By Courtney Fowler, Staff Reporter

Participants of the Costume Fun Race (photo courtesy of Lindsay Mower)

Participants of the Costume Fun Race (photo courtesy of Lindsay Mower)

 

Recently, the UMF Ski Team and Skiing and Outing Club (SOC) joined together to host a Dual Slalom Fun Race at Titcomb Mountain in Farmington.

With the sun high in the sky and excitement in the air, twelve teams joined at the mountain to benefit both the Ski Team and SOC. Each team consisted of five people, requiring one to be a snowboarder, one to be a girl, and one to be a faculty member or older member of the community.

“The event was a huge success,” said UMF ski coach Scott Hoisington. “60 students showed up to race and many friends were there too.
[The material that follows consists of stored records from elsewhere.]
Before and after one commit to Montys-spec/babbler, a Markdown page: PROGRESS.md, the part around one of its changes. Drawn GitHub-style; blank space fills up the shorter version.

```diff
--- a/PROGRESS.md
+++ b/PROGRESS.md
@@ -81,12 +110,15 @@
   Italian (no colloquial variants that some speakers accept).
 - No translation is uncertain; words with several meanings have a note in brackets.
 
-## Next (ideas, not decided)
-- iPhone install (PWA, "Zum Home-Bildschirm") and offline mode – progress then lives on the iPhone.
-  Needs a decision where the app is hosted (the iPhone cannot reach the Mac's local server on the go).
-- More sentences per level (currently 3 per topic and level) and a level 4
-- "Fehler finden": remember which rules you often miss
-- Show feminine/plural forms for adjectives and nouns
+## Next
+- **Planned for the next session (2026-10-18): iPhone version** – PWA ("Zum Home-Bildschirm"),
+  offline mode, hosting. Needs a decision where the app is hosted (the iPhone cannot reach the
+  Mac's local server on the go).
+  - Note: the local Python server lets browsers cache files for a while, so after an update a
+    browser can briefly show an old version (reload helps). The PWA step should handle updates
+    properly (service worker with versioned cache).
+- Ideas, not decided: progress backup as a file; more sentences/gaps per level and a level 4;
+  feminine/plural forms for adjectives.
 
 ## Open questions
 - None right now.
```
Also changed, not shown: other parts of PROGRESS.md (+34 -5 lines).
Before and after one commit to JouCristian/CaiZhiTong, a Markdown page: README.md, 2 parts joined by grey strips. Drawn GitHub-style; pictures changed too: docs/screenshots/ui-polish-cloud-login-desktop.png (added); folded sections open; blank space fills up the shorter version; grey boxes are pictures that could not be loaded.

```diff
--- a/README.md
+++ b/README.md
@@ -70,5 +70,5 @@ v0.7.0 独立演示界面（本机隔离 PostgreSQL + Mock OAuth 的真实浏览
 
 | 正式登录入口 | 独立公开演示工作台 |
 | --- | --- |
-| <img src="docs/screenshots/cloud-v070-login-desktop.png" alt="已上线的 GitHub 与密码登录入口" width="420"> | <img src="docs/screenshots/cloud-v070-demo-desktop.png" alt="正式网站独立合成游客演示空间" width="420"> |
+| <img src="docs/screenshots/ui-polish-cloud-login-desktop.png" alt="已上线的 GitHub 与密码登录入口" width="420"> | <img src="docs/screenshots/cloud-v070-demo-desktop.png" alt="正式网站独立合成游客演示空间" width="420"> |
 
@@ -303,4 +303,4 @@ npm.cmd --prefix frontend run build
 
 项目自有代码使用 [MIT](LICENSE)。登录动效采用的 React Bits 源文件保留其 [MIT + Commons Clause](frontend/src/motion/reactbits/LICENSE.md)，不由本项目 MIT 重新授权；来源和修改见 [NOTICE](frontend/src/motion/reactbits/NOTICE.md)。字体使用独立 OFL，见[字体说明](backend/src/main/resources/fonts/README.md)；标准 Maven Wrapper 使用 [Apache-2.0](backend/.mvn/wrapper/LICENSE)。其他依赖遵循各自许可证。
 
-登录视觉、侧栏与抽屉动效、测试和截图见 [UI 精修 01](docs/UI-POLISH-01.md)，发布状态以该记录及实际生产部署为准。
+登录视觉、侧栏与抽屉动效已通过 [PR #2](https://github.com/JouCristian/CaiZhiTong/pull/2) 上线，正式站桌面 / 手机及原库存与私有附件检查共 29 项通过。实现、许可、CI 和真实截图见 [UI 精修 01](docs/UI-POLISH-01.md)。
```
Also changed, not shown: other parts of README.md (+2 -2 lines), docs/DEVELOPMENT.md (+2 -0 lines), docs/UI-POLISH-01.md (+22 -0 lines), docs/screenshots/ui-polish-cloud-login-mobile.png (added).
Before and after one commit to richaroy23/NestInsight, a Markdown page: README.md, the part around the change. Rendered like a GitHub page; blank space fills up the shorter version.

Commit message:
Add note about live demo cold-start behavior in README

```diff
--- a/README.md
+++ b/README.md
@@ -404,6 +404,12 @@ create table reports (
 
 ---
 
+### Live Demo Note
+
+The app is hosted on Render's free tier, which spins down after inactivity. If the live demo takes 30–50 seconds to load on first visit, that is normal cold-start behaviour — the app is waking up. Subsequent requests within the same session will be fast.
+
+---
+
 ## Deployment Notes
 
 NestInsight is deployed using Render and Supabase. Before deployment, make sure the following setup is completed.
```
This was much more than expected.”

Being a dual slalom race, teams took turns racing side by side. Teams were not timed, but instead, had to win three consecutive races to be crowned the winners. Along with the race, many teams participated in the costume contest as well.

“Everyone had such cool costumes,” said Andrew McCabe, UMF junior and ski racer. “We decided to dress up like gapers – people who aren’t that good at skiing. We wore jeans, flannels, and grey helmets. Clearly not the most typical ski attire.”

From rainbow tutus to tuxedo racing suits, teams sped down the mountain in their most creative outfits. The winning team of the costume contest dressed as farm animals.

“The event got A LOT of hype,” said Ski Team Captian Bill Asbell. “Skiing has a deep history at UMF and it’s always good to get some publicity.”

In addition to the racers and friends who came to watch, many community members who were at Titcomb stopped to watch the event. Kids cheered and watched in awe as skiers and snowboarders dodged the gates and raced to the finish.

“Overall, the race was by far the most fun day I’ve ever had at Titcomb,” said McCabe. “I’ve never seen the entire ski and snowboard community come together like that at one time.”

As for Hoisington, he also agreed that the sense of community was the most important aspect of the event. “We wanted to keep the entry fee low to encourage participation. We even paid for lift tickets for guests who showed up. It wasn’t really about raising money, it was about raising awareness about the ski team and how much fun we have.”

From the music playing outside the lodge, racers falling and jumping up with smiles, to the constant cheering and chatter, it was clear everyone who attended enjoyed the race. The Ski Team and SOC plan to make it an annual event.

“I would do this every week if I could!” said McCabe. “I loved my team and love the entire skiing and snowboarding community. We’re basically one big happy family.”